  • Abnormal Breast Imaging

Women aged 40 and older are recommended to have annual mammograms. "Abnormal mammograms" can have many causes. Patients who have abnormal mammograms should have further evaluation. If you have ever had an abnormal mammogram or are being told your breast imaging is abnormal, it is recommended that your mammogram exam is followed up with a visit to a specialist. Contact us for a consultation with a dedicated breast specialist to include a clinical breast exam, a potential ultrasound in the office, cyst aspiration, biopsies, or breast MRI ordering if indicated. Please remember too, as we mentioned in our last blog, not all abnormal findings on your mammogram mean that you have cancer.
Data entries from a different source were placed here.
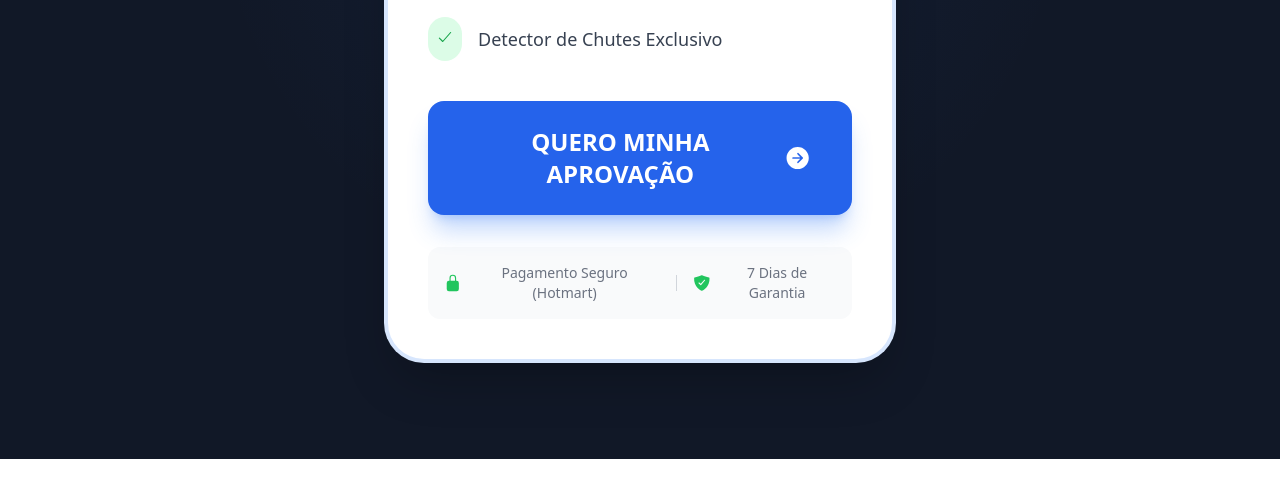
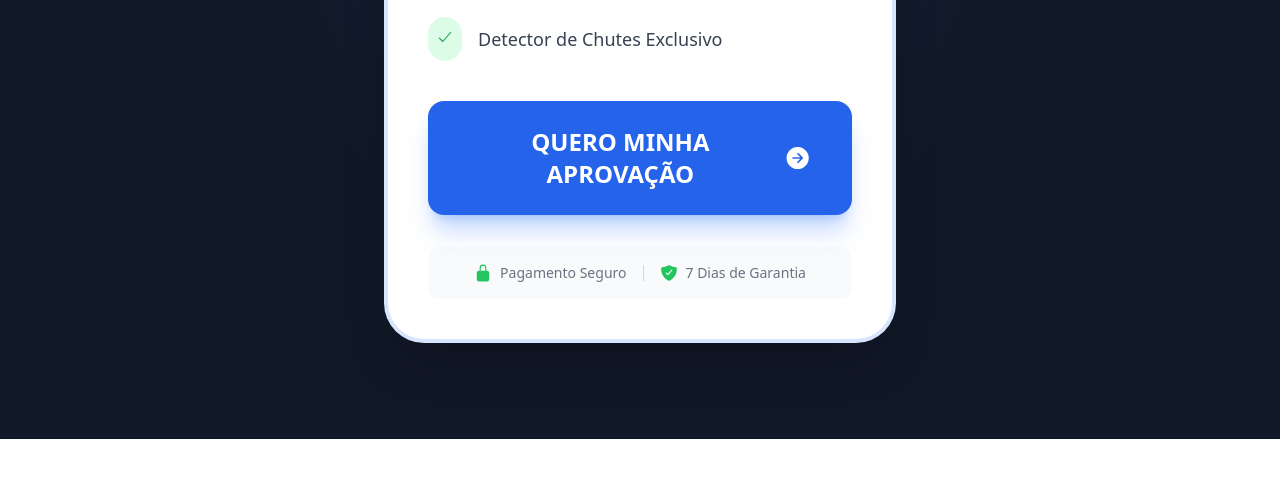
Before and after one commit to MacksuelGomes/planner-oab, a plain HTML site: page index.html in a window 1280 px wide. Shown: the part 3761-4249 px from the top of the page. Drawn offline with nearby package versions, Linux system fonts and the light colour scheme; a web font is replaced by a local one.

Commit message:
Remove 'Hotmart' from payment section

```diff
--- a/index.html
+++ b/index.html
@@ -220,7 +220,7 @@
                 </a>
 
                 <div class="mt-8 flex items-center justify-center gap-4 text-sm text-gray-500 bg-gray-50 p-4 rounded-xl">
-                    <div class="flex items-center gap-2"><ion-icon name="lock-closed" class="text-green-500 text-lg"></ion-icon> Pagamento Seguro (Hotmart)</div>
+                    <div class="flex items-center gap-2"><ion-icon name="lock-closed" class="text-green-500 text-lg"></ion-icon> Pagamento Seguro </div>
                     <div class="h-4 w-px bg-gray-300"></div>
                     <div class="flex items-center gap-2"><ion-icon name="shield-checkmark" class="text-green-500 text-lg"></ion-icon> 7 Dias de Garantia</div>
                 </div>
```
It could be a calcium build-up, a benign condition, a cyst, a harmless lump, dense breast tissue, or a non-cancerous tumor! Also, distortions can happen on a mammogram too, causing inaccurate results. This might just mean you have to come back for clearer images to be taken. If you've had an abnormal mammogram you might have further tests done like a diagnostic mammogram, an ultrasound, MRI, or a biopsy. A biopsy is a minimally invasive procedure where a small amount of tissue is removed from the area in question for further tests. There are fine needled biopsies, core needed biopsies, and surgical biopsies. Also note that scar tissues can often appear white on a mammogram, which at first look can be alarming. Please make your doctor aware of any scarring on the breast before your mammogram. 

There is more to caring for your breasts than just getting a yearly mammogram or giving yourself a monthly self-breast exam. All of us at the Breast Place want to make sure you know the extent that goes into caring for your breasts at all points in your life and what to expect once you begin getting mammograms. This knowledge can prepare you for the overall experience, what it can feel like, and what your results may or may not lead to. If you have any questions, please don't hesitate to reach out to us or schedule a consultation! We are here for you, warriors! Let's keep fighting together one day at a time!